One of the best things to do for a child is to offer them materials that are made from natural elements; whether it's for learning or games or toys. Keeping safety in mind, any time an item made from glass, metal or wood can be given to a child rather than something made from plastic -- it's a beneficial and positive thing. Many people think children are naturally drawn to the plastic-like, colorful toys that are found in most toy stores. But given the choice, a child will choose to play with, and use, items that are made from natural elements because they like the idea of having, and using, items similar to what they see the adults around them using.
In Montessori inspired spaces, you will see that nothing really resembles the "toys" that are found in many other classroom environments for children that age. Lots of people think "real" things are dangerous and not fun for a child. But children learn how to be gentle with materials that are fragile. They learn that glass breaks. They learn that wood is heavy. Children learn that objects have different characteristics and that they are being trusted to have smaller versions of things that they often see their parents use.
For young children, an introduction to lots of everyday items can be given in something called a Treasure Basket.
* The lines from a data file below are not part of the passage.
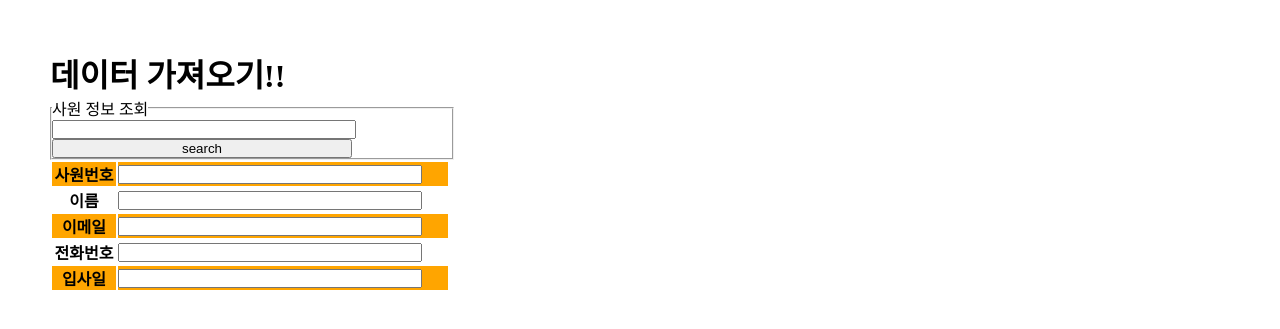
Repository: lafayetteey/WorkSpace_JQ_Ajax
Page: workspace_jq_Ajax/UI_JQ_Ajax/WebContent/jq21_ajax.html
The author's editor kept a copy of each file at every save. The page is drawn from the files as they stood at one save, then again after the next save.
The browser window is 1280 px wide. The pictures show the whole page.

Above is the page before, as saved 2020-06-22 04:54:04.

After the next save:
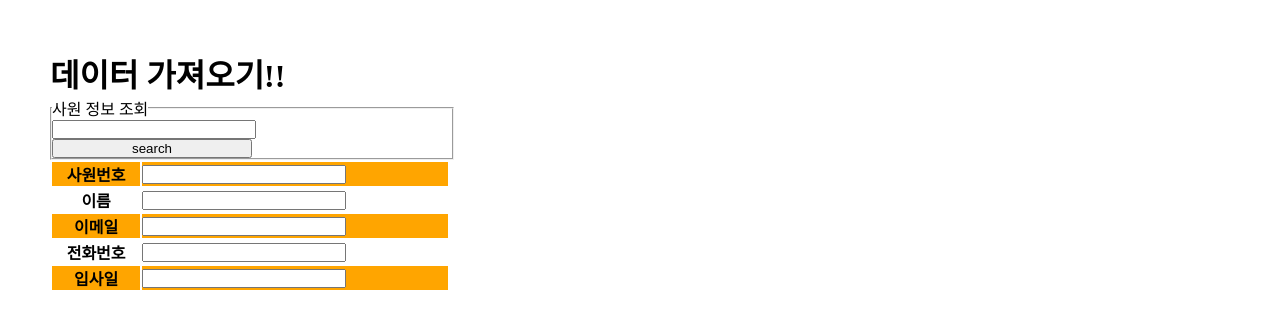
Saved 7 s later.
--- a/workspace_jq_Ajax/UI_JQ_Ajax/WebContent/jq21_ajax.html
+++ b/workspace_jq_Ajax/UI_JQ_Ajax/WebContent/jq21_ajax.html
@@ -22,7 +22,7 @@
       margin : 50px;
    }
  	input{
-   	width:300px
+   	width:200px
    }
 </style>
 	<script type="text/javascript" src="https://code.jquery.com/jquery-3.5.1.min.js"></script>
Treasure Baskets usually include 10-15 items, placed in a shallow basket, made from natural elements, that speak to the five senses. Baskets can be made a few different ways -- by theme (holidays, seasons, etc.), by sense (either sight, sound, taste, touch or smell), or a mixture of the senses at the same time. The idea behind Treasure Baskets is that young children (typically between 6-18 months) get a chance to explore natural objects and household items while making discoveries about their qualities. Does it roll? Is it heavy? Does it feel cold? Is it soft? Here's an example of what something like this may entail:
Some other ideas for objects are feathers, rocks, pine cones, bells, mini pumpkins, a loofah, a toothbrush (for older children), a handheld mirror, different textures of fabric pieces, and so on. The ideas are endless.